> **AIM OF THE EXERCISE**
From the data below, copy each line that includes the word "onTap".

> **SUPPLIED INFORMATION**
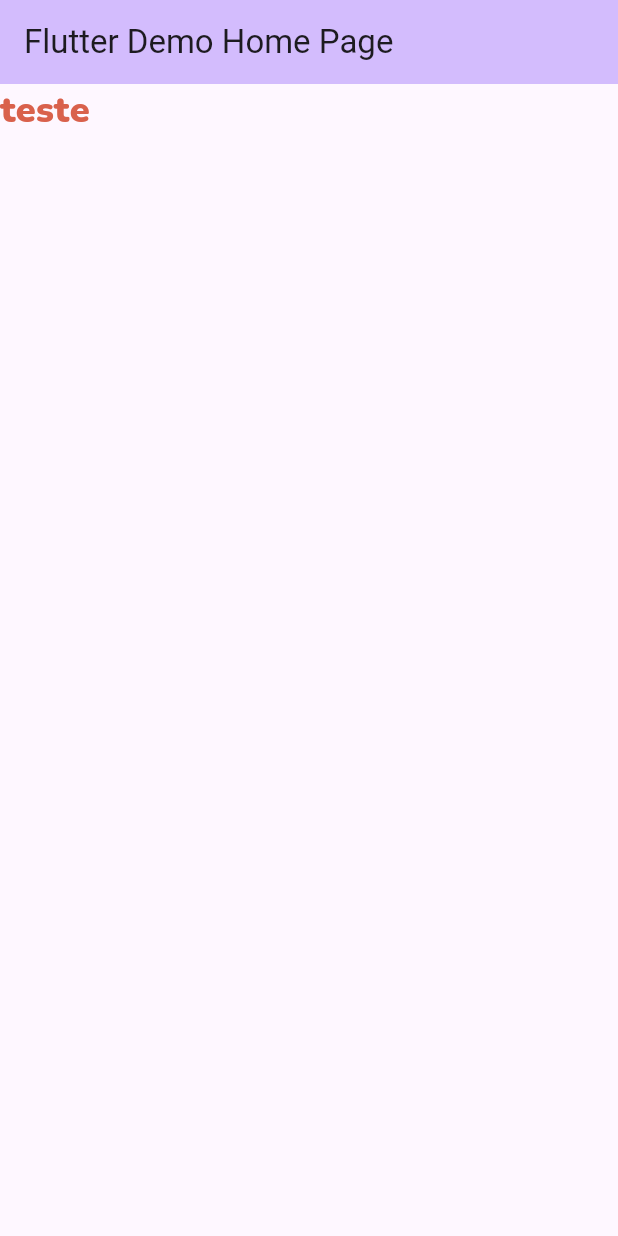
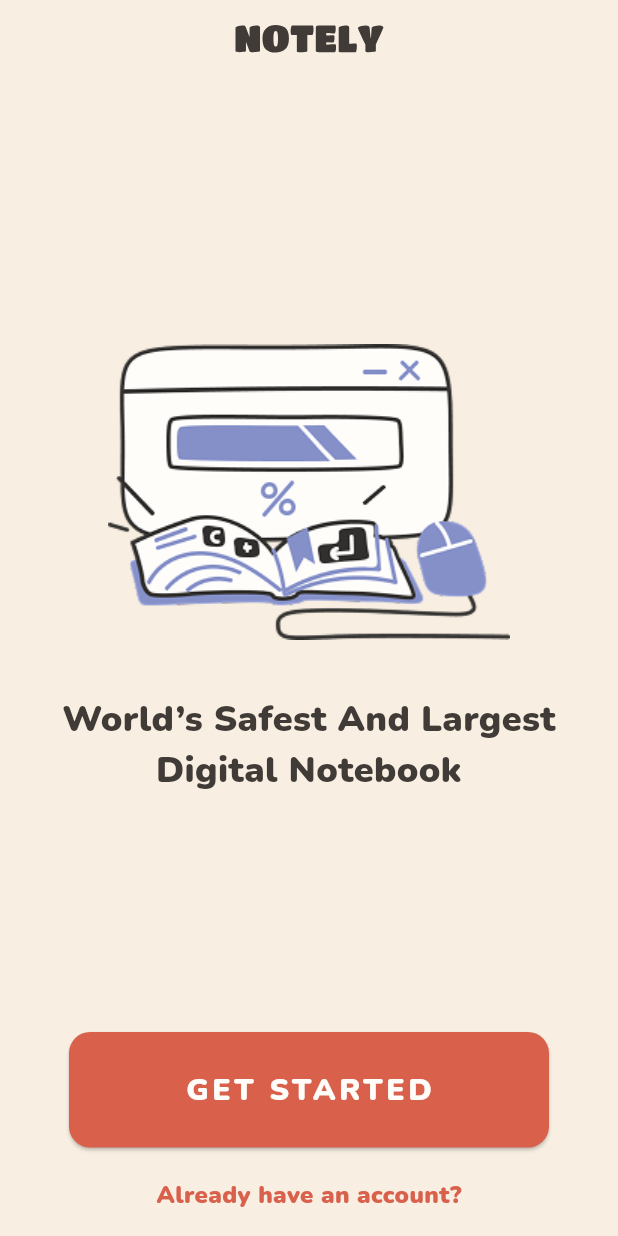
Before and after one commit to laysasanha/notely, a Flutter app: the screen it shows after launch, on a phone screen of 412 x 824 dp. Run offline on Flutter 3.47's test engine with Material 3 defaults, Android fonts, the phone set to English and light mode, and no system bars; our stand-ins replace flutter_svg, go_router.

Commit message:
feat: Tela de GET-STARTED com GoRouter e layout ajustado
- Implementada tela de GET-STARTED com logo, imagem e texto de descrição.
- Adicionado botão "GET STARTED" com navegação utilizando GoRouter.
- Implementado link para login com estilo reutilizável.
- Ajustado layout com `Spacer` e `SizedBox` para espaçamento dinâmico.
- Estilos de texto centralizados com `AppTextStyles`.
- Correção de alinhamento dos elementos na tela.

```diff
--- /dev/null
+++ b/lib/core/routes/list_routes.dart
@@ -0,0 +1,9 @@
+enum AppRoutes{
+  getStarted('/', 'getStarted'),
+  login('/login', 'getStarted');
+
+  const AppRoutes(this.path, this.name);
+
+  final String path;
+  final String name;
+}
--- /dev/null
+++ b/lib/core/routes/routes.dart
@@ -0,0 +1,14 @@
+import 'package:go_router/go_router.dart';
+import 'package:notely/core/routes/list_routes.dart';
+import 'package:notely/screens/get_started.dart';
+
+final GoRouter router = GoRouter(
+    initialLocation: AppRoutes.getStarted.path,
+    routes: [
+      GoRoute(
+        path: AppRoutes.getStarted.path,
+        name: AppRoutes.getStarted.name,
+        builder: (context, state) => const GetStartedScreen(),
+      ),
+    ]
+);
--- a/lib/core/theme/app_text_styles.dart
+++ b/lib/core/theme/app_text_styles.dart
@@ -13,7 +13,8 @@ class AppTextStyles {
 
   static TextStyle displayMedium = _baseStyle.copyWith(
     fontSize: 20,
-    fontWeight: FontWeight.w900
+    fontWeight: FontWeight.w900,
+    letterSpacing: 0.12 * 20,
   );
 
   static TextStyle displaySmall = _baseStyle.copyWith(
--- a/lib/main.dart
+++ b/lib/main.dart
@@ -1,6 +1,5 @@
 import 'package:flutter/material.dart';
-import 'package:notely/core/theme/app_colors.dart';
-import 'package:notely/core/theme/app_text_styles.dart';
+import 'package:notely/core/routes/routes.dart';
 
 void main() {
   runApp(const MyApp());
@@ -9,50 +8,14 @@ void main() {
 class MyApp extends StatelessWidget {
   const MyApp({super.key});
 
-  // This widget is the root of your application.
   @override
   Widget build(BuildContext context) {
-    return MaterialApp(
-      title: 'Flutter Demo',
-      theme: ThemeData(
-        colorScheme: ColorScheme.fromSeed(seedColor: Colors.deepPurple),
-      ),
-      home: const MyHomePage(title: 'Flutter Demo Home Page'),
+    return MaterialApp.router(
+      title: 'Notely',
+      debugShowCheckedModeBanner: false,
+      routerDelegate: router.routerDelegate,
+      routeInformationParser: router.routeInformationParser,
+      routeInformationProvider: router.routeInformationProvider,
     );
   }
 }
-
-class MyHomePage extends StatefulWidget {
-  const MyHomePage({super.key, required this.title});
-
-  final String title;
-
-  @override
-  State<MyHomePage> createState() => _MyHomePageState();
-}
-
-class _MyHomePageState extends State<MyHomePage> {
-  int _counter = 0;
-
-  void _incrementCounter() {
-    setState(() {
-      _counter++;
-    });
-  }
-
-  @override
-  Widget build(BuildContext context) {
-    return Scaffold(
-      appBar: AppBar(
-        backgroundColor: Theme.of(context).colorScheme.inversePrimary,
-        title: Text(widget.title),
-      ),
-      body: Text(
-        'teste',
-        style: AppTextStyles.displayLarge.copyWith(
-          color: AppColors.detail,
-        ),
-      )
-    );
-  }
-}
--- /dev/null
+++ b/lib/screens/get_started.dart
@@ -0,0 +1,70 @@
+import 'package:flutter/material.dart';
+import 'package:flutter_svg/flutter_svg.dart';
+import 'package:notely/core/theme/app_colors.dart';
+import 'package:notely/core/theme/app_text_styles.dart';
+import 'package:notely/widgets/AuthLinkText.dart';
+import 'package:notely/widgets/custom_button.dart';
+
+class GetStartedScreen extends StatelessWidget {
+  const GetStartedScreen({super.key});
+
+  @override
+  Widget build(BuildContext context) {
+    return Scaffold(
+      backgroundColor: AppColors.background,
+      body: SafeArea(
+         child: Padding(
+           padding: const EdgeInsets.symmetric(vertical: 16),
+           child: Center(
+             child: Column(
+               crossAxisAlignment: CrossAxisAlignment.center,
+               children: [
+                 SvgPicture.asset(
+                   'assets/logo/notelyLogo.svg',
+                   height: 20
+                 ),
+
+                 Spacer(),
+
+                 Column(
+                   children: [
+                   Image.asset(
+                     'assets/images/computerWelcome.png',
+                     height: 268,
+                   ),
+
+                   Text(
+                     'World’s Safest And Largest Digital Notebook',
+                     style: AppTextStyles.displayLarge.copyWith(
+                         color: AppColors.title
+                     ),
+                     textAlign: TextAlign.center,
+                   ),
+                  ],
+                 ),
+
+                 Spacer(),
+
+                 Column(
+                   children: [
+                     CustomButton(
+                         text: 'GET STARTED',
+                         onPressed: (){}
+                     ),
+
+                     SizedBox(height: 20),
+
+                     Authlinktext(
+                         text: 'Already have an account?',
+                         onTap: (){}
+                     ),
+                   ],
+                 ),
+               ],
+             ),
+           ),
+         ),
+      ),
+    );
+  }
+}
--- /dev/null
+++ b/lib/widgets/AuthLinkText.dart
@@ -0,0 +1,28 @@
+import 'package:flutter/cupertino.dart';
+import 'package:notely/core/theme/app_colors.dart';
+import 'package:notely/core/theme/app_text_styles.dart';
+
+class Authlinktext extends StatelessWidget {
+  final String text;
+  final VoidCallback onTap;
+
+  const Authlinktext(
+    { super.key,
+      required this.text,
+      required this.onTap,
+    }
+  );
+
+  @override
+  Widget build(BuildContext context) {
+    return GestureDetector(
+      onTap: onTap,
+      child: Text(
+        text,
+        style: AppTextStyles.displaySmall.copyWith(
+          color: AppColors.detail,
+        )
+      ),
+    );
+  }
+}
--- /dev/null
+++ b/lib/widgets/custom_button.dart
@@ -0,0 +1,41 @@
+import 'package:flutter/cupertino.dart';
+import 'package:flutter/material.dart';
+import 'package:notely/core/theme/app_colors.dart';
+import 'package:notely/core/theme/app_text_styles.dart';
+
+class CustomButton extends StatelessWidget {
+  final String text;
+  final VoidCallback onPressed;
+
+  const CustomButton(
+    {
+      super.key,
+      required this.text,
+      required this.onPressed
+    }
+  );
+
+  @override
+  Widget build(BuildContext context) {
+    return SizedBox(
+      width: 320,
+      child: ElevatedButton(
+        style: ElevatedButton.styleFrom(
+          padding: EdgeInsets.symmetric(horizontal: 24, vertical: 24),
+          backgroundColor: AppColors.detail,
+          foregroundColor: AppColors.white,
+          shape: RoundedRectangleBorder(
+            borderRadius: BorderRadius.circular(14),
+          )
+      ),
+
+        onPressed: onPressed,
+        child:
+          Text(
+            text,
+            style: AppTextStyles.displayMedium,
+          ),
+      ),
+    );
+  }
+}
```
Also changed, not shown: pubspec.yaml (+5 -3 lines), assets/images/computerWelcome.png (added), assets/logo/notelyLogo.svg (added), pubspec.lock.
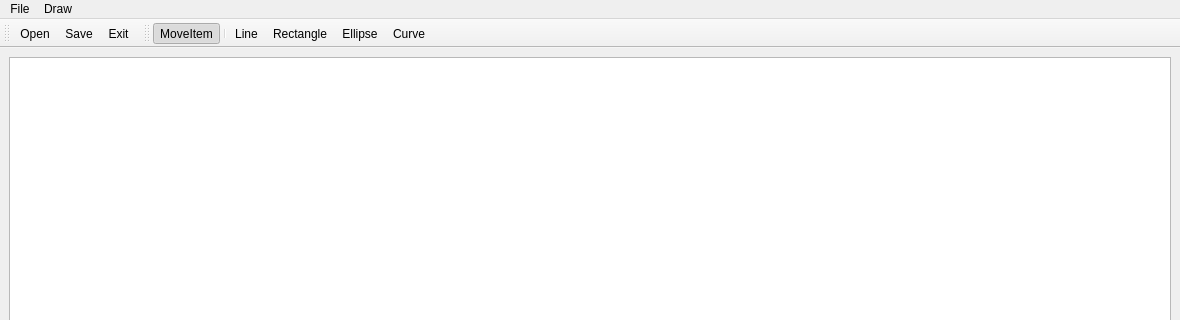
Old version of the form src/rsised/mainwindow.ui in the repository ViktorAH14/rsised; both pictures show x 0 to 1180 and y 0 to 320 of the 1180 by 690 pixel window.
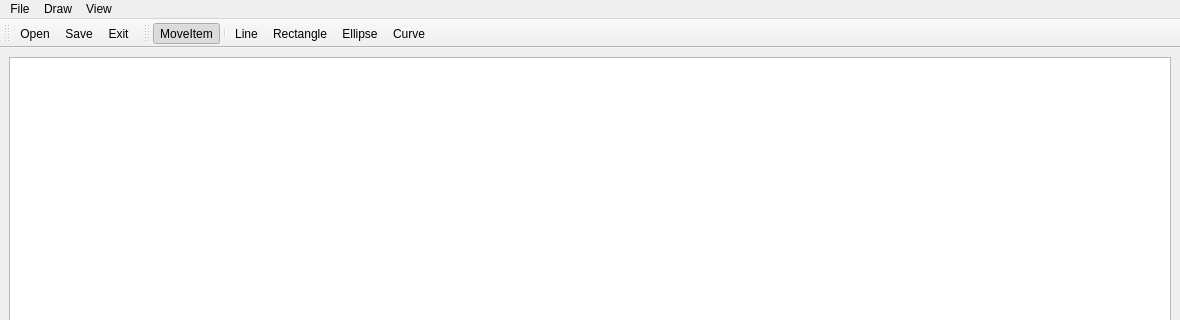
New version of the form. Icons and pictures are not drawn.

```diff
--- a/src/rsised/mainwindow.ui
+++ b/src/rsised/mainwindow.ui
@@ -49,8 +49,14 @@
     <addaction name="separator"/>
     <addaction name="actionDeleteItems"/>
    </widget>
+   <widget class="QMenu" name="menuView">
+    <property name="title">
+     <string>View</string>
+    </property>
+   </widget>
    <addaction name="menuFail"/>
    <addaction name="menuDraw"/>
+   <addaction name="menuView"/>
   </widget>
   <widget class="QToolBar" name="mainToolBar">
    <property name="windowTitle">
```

> **SOLUTION FOR THIS PROBLEM**
+                         onTap: (){}
+  final VoidCallback onTap;
+      required this.onTap,
+      onTap: onTap,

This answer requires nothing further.